The Take Charge Juvenile Diversion Program, Inc. is a nationally recognized tax exempt 501(c)(3) organization based in District Heights, Maryland, that has been engaged in working with juvenile offenders for more than two decades. The mission of the Take Charge Program is to intervene in the lives of at-risk, delinquent, and court adjudicated youth by providing individual and group counseling to at-risk youth and their families; serving as an alternative to detention; and providing juvenile prevention, intervention, and behavior modification supports, including family counseling and family strengthening services.
The Take Charge Program has received widespread acclaim for providing crime prevention services in Prince George’s County, MD, as demonstrated by Prince George’s County Department of Juvenile Services recidivism audits, which indicate a 90% non-recidivism rate for all Take Charge Program graduates. Moreover, the organization has received recognition for helping to turn around the lives of troubled and low-income youth as well as working with homeless and prison populations.
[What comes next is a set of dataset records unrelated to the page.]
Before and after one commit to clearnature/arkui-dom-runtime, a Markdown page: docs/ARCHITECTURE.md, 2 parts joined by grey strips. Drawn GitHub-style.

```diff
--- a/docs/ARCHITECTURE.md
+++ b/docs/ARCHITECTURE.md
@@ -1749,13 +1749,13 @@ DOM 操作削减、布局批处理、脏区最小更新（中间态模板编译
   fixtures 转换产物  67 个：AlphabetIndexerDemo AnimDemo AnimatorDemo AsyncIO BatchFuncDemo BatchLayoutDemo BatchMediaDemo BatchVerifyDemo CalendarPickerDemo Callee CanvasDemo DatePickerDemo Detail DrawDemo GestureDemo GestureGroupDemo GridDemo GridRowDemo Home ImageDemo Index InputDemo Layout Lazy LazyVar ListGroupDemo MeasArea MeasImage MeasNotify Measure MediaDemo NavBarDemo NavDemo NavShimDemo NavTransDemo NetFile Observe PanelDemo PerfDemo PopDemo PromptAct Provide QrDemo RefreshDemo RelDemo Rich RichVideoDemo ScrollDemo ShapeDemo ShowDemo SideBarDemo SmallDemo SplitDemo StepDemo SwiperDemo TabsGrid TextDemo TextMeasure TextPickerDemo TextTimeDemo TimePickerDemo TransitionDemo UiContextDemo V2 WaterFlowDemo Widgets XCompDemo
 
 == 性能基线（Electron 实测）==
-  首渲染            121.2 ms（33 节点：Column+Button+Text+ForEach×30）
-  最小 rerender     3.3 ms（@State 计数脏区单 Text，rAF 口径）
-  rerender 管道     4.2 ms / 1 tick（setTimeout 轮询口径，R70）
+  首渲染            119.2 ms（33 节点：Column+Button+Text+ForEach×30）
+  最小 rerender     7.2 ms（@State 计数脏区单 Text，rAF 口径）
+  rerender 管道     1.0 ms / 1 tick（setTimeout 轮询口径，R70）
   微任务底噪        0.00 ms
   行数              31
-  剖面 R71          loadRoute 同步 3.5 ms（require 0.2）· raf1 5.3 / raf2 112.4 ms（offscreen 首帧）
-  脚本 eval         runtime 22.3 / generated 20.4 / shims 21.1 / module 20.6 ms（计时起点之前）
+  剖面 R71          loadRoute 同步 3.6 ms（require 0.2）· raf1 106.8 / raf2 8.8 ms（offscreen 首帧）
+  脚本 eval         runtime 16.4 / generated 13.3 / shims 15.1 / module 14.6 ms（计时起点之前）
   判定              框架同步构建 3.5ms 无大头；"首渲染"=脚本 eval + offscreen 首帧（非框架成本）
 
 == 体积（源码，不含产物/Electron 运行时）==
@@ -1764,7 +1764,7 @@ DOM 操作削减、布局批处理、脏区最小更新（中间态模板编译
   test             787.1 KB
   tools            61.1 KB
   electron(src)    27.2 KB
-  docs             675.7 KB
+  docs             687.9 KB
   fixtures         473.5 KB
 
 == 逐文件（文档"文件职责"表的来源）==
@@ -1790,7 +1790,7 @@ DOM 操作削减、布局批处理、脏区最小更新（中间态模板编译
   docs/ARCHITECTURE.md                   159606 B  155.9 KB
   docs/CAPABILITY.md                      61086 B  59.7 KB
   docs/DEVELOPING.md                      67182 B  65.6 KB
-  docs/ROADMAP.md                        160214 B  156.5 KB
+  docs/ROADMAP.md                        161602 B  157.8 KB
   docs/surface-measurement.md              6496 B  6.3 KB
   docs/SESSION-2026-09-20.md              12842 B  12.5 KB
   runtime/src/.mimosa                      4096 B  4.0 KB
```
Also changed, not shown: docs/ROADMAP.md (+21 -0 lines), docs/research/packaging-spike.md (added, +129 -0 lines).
Understanding the true value of family, Take Charge also offers a complimentary course for the parents of program participants.
About The Judge Alexander Williams, Jr. Center
Having served two terms as the elected States Attorney for Prince George’s County, Maryland, Judge Alexander Williams, Jr. recognized the importance of social justice issues concerning education, justice, ethical leadership, and civic responsibility. During his nearly twenty-year tenure as an Article III Judge on the United States District Court for the District of Maryland, Judge Williams witnessed the ways in which mandatory-minimum sentencing has contributed to mass incarceration and racial disparities in the criminal justice system. In an effort to address this and similar injustices within our legal, social, and political institutions, Judge Williams retired his appointment and founded The Judge Alexander Williams, Jr. Center for Education, Justice & Ethics as a non-profit, 501(c)(3) organization in 2013. Themission of the Judge AW Center is to research, develop solutions to, and provide a forum for discussing the prevailing issues facing underserved and disadvantaged communities in Maryland, the U.S., and the world today.
After entering into a partnership with the University of Maryland, College Park, in 2016, the Judge AW Center was (re)established under the College of Behavioral & Social Sciences within the Department of African American Studies. Working in collaboration with the University of Maryland and community stakeholders, the Center strives to address social inequalities resulting from histories of discrimination, injustice, and the disparate impact of educational, legal, and social policies that further exacerbate gaps in achievement, opportunity, and socio-economic outcomes among vulnerable populations in Maryland, the U.S., and throughout the world. AsFounder and Executive Director of the Judge AW Center at the University of Maryland, Judge Williams continues to teach and advocate for criminal justice reforms, and has called for federal and state legislators to “review and rethink the impact of mandatory-minimum penalties.”
"Where you see wrong or inequality or injustice, speak out, because this is your country. This is your democracy. Make it. Protect it. Pass it on."
— Justice Thurgood Marshall (1908-1993)